"Although now fitted with a Mk VIII long bearer, cowlings and four blade prop by Barry Coran, the aircraft is actually a Mk V, by virtue of the common hole size in the lower wing boom/fuselage spar. An exhaustive study of the 79 Squadron ORB, counting them all out and counting them all in, together with period photographic support suggests with 95% probability that this aircraft is LZ844 beyond reasonable doubt." (Source: 5)

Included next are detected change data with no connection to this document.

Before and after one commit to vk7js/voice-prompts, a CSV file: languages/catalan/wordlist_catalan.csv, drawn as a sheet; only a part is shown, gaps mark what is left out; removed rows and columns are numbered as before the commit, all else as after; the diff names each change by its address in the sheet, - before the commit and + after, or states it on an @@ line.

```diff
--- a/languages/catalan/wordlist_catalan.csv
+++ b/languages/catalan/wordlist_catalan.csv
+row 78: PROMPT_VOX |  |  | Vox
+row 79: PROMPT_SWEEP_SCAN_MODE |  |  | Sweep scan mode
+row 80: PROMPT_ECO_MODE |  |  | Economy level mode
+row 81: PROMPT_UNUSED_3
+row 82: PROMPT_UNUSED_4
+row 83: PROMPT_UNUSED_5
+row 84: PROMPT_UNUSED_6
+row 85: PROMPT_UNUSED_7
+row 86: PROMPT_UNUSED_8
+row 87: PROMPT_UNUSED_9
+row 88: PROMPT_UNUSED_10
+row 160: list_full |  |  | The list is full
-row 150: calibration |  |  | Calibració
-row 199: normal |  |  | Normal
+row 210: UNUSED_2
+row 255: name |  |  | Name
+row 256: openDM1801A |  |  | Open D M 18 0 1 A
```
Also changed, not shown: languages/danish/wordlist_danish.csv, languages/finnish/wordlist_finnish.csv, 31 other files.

The four-bladed prop is a Barracuda unit contributed to the project by the Queensland Air Museum.
97
  Loaned to the RAAF Museum, Point Cook. (Source: 7)
10SEP99
  An Australian export permit was granted for a "Supermarine Spitfire aircraft (composite - unknown mark) not flying". This may or may not refer to LZ844. (Source: 10)
20OCT02
  Trucked from Point Cook to Essendon. (Source: 7)
17FEB03
  Auctioned at Avalon Airport by Fowles Auction Group. The aircraft had been on display at the Avalon Air Show on the days leading up to the auction. Bidding was opened at $400,000 (the reserve price) and progressively lowered to $50,000 but there were no bidders and the aircraft was passed in. (Source: 6)
APR03
  Noted at Avalon in open storage covered by tarpaulins. (Source: 6)
22MAY03
  Sold to Aviation Australia. (Source: 8)
10JUN03
  Arrived at the Aviation Australia facility at Brisbane Airport by road. (Source: 8)
OCT06
  To FEB07 the aircraft underwent further repairs and preservation by AA students and staff and was repainted in RAAF camouflage and roundels. (Source: 8)
24FEB07
  Trucked to Caloundra on loan to QAM.
    The aircraft is currently fitted with a Rolls Royce Merlin Mk. 25 (s/n 104543) from a Mosquito. (Source: 9)
23FEB11
  QAM was advised that a sale was under negotiation. QAM was not given an opportunity to bid for the aircraft.
06MAY11
  Ownership passed to Martin Cobb of the UK.
09MAY11
  Aircraft removed from Hangar 1 for dismantling by owner's agent prior to shipping to the UK. To fit the aircraft in the shipping container, one propeller blade was sawn off by the owner's agent. This propeller was originally donated to Barry Coran by QAM for incorporation in the rebuild of LZ844.
11MAY11
  Container departed QAM.
28MAY12
  Photographed at Kemble, UK with two propeller blades sawn off.


SOURCES
1
Morgan, E.B. & Shacklady, E. 1987 Spitfire The History, 1st edn., Key Publishing, Great Britain.
2
RAAF Form E/E.88 (Status Card)
3
No 79 Sqn Operations Record Book
4
Australian War Memorial Photo OG0628
5
Correspondence with Spitfire historian Peter Arnold.
6
Prossor, D. 2003-2004 Australian Aviation - Warbirds, Aerospace Publications, ACT
7
www.warbirdregistry.org
8
Correspondence with Aviation Australia
9
David Birch, Rolls Royce Heritage Trust supported by observations by QAM.
10
Department of Communications, Information Technology and the Arts Annual Report on the operation of the Protection of Movable Cultural Heritage Act 1986 and the administration of the National Cultural Heritage Account 19992000.
http://www.arts.gov.au/__data/assets/pdf_file/0007/83383/annual1999.pdf
Special thanks to Peter Arnold for his assistance in the compilation of this history.

 

Compiled by Ron Cuskelly

 

 


ISSUE
DATE
REMARKS
6
03OCT12
Added an image of the aircraft reassembled in the UK.
5
21MAY11
Added a reference to an export permit issued on 10SEP99.
4
06MAY11
Aviation Australia sold the aircraft to Martin Cobb in the UK.
3
28JUN09
Added the model and serial number of the engine.
2
27MAR07
Added details of acquisition by Aviation Australia.
1
21MAR07
Original issue.